====== DATA FOR THIS TASK

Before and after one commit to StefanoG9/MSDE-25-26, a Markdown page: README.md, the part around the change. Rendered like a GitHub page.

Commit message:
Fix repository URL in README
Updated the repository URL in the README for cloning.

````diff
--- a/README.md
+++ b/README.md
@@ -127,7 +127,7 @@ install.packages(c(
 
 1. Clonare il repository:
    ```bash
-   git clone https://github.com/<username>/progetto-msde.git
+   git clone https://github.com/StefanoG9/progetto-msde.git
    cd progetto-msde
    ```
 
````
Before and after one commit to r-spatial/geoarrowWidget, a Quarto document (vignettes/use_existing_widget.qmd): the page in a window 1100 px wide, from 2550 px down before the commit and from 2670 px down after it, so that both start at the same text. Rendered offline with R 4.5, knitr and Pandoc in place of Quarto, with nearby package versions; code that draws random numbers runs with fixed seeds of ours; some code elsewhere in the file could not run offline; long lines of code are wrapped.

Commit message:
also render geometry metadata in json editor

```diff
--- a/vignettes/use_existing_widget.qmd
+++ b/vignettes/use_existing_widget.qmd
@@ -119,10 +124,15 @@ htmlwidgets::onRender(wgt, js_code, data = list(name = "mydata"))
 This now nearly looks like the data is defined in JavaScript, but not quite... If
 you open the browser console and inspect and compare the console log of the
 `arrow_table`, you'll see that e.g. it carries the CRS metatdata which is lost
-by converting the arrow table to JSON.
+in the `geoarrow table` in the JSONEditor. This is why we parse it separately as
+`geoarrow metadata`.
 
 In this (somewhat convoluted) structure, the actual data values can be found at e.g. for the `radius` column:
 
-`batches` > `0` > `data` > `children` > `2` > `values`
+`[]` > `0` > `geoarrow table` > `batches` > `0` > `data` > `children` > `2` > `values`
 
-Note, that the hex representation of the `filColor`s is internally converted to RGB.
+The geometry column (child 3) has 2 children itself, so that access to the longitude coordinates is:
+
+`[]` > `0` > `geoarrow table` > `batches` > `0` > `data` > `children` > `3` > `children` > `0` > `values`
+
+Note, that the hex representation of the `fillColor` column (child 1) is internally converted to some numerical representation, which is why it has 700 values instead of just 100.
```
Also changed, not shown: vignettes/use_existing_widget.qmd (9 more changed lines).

============

> _WHAT YOU HAVE TO DO_
Count the lines of the listing above that contain the word "https", and give only the total.

> _SOLUTION TO THE PROBLEM_
2